Whilst it was a cloudy day, and the images do not do full justice to the visual impact, especially around the small village of Flores, these pictures do convey something of the dramatic change they have made to the landscape. Moreover, standing next to them one can also most definitely appreciate the noise impact they have – no longer are these hilltops a place of silent reflection, tempered only by the song of birds and the occasional dog barking in the villages nearby!

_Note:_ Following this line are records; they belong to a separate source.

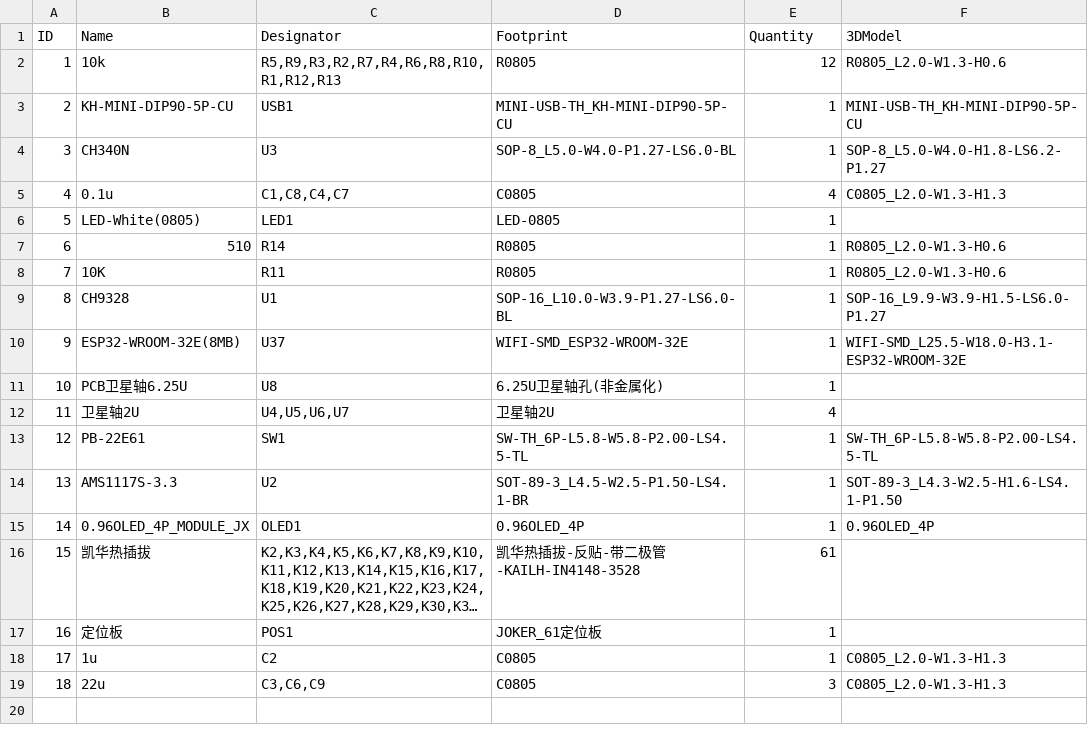
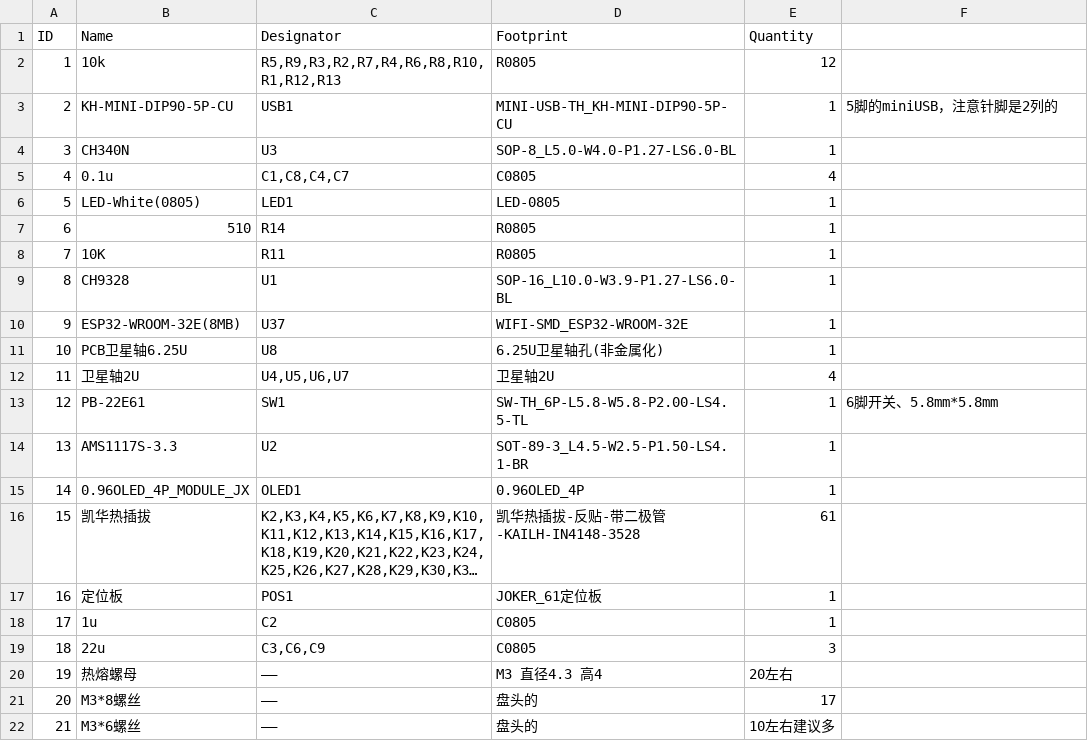
Before and after one commit to ZeshuLiu/esp32_keyboard, a CSV file: Joker60/01/BOM_PCB_Joker60_ver1_2022-04-18.csv, drawn as a sheet; long unchanged cells end in …; the diff names each change by its address in the sheet, - before the commit and + after, or states it on an @@ line.

```diff
--- a/Joker60/01/BOM_PCB_Joker60_ver1_2022-04-18.csv
+++ b/Joker60/01/BOM_PCB_Joker60_ver1_2022-04-18.csv
-F1: 3DModel
+F1: (empty)
-F2: R0805_L2.0-W1.3-H0.6
+F2: (empty)
-F3: MINI-USB-TH_KH-MINI-DIP90-5P-CU
+F3: 5脚的miniUSB，注意针脚是2列的
-F4: SOP-8_L5.0-W4.0-H1.8-LS6.2-P1.27
+F4: (empty)
-F5: C0805_L2.0-W1.3-H1.3
+F5: (empty)
-F7:F8: R0805_L2.0-W1.3-H0.6
+F7:F8: (empty)
-F9: SOP-16_L9.9-W3.9-H1.5-LS6.0-P1.27
+F9: (empty)
-F10: WIFI-SMD_L25.5-W18.0-H3.1-ESP32-WROOM-32E
+F10: (empty)
-F13: SW-TH_6P-L5.8-W5.8-P2.00-LS4.5-TL
+F13: 6脚开关、5.8mm*5.8mm
-F14: SOT-89-3_L4.3-W2.5-H1.6-LS4.1-P1.50
+F14: (empty)
-F15: 0.96OLED_4P
+F15: (empty)
-F18:F19: C0805_L2.0-W1.3-H1.3
+F18:F19: (empty)
+row 20: 19 | 热熔螺母 | —— | M3 直径4.3 高4 | 20左右
+row 21: 20 | M3*8螺丝 | —— | 盘头的 | 17
+row 22: 21 | M3*6螺丝 | —— | 盘头的 | 10左右建议多
```
Also changed, not shown: 1 other file.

This raises very real questions about how landscapes are valued, and the politics of energy. There have been many attempts to place a ‘value’ on landscape change, but these have mostly focused on somehow trying to calculate an economic cost of the change, often in terms of the loss of income. Thus, if an area has previously gained an income from tourism, and the landscape change means that this is reduced, then it is clearly possible to estimate such a loss. Other measures draw on the amount that people would actually pay not to have a change imposed on a landscape. However, it is actually extremely difficult to place any kind of economic value on the emotional impact of a landscape change. This area of Catalunya is at the heart of the Ruta del Cister, the triangle of Cistercian monasteries that were built there from the 12th century onwards. The impact of the wind turbines has completely transformed the peace and tranquility of the landscapes, in a way that no simple economic measure can ever grasp. Although some people might think that these human feats of engineering have an attraction of their own, representing progress that no medieval Cistercian nun or monk could ever imagine, I find the juxtaposition of these two cultures concerning and depressing.
Reflecting on this dramatic transformation, I started to think further about the two kinds of power that this transformation represents. On the one hand, the wind turbines represent the physical power of a new means of producing electricity. However, each turbine actually only produces relatively little power. Estimates vary hugely, but as a general figure it is often argued that one turbine can produce enough energy for around 500 households a year – depending on the efficiency at which they function. All the turbines in the images above therefore produce really rather little electricity, but at a very significant change to the landscape. This transaction reflects a second kind of power, political power, since it illustrates yet another way through which a largely urban population exploits rural areas for their own interests. This despoliation of the landscape is nothing other than a means through which the urban bourgeoisie seeks to maintain its ever increasing patterns of consumption.
Surely it would be much ‘fairer’ for the environmental cost to be paid by those living in urban areas, by for example constructing new styles of energy efficient housing and taxing air conditioners, rather than destroying the rural landscapes that they rarely visit, either physically or in their imaginations!